Saved entries →
^^^^^^^^^^^^^^^^
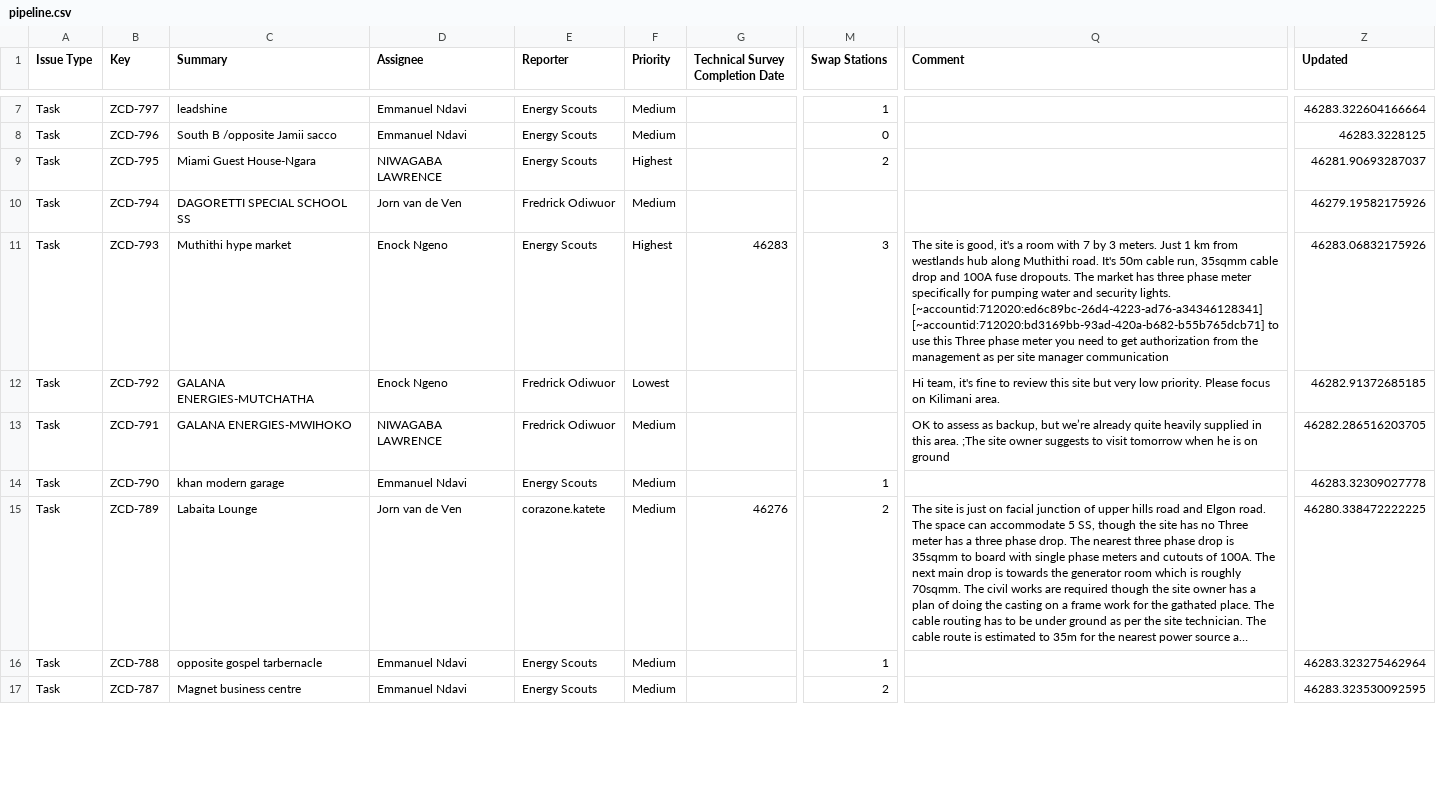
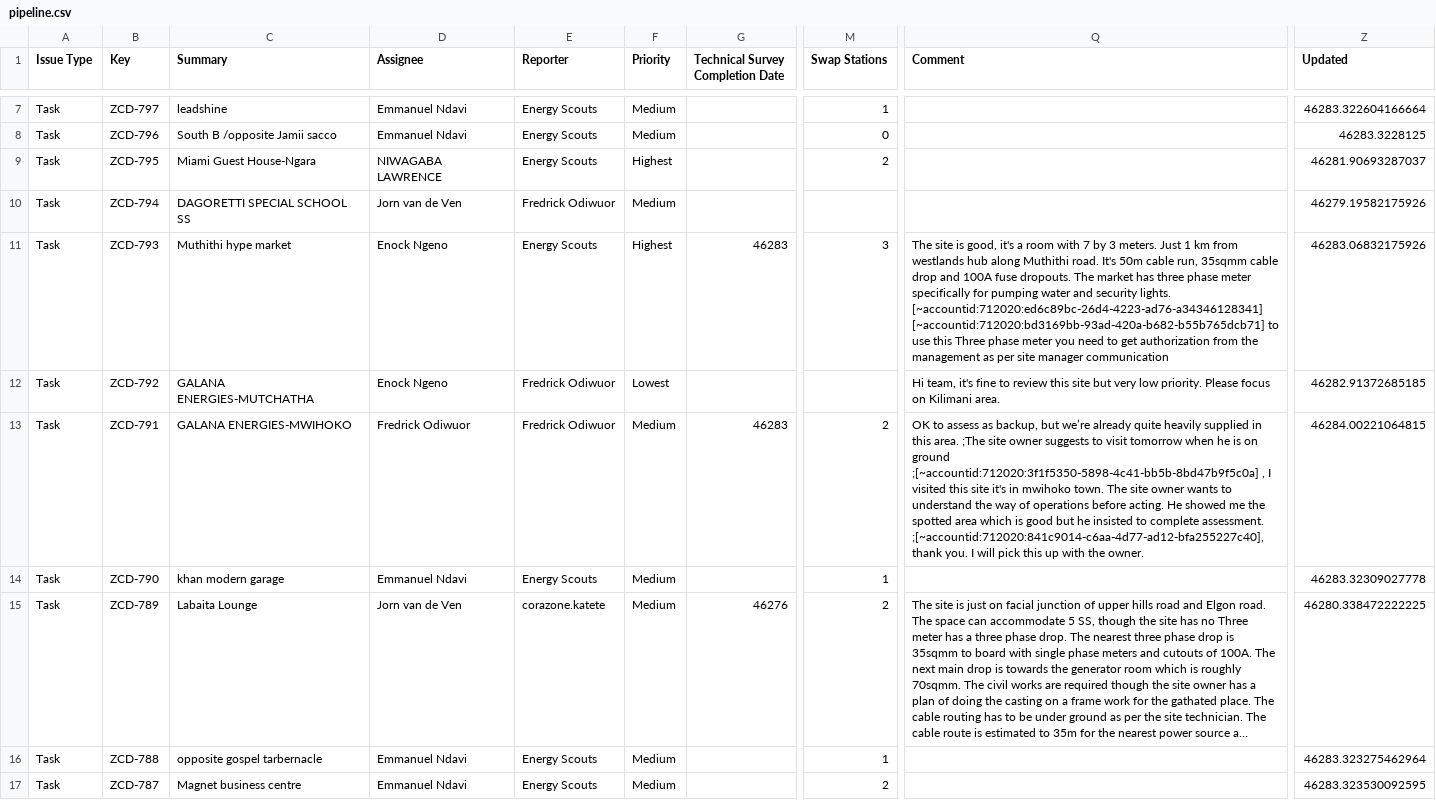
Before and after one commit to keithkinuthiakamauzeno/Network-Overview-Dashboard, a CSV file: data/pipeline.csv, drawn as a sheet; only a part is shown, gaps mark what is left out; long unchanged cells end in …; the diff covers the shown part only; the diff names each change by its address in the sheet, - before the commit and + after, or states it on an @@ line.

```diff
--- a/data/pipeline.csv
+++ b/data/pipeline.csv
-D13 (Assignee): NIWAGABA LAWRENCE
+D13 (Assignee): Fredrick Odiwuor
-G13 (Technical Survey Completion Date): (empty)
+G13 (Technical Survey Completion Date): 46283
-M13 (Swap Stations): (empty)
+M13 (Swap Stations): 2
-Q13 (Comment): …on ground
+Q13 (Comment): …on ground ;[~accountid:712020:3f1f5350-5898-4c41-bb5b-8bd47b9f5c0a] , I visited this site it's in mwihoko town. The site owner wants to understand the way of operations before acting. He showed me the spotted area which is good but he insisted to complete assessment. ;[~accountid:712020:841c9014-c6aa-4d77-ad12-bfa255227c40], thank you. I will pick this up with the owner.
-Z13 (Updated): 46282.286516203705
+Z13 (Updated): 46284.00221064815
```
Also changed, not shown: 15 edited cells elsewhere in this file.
^^^^^^^^^^^^^^^^
Action item → Among the entries, how many lines include the word "Updated"? Give only the number.

Your solution → 2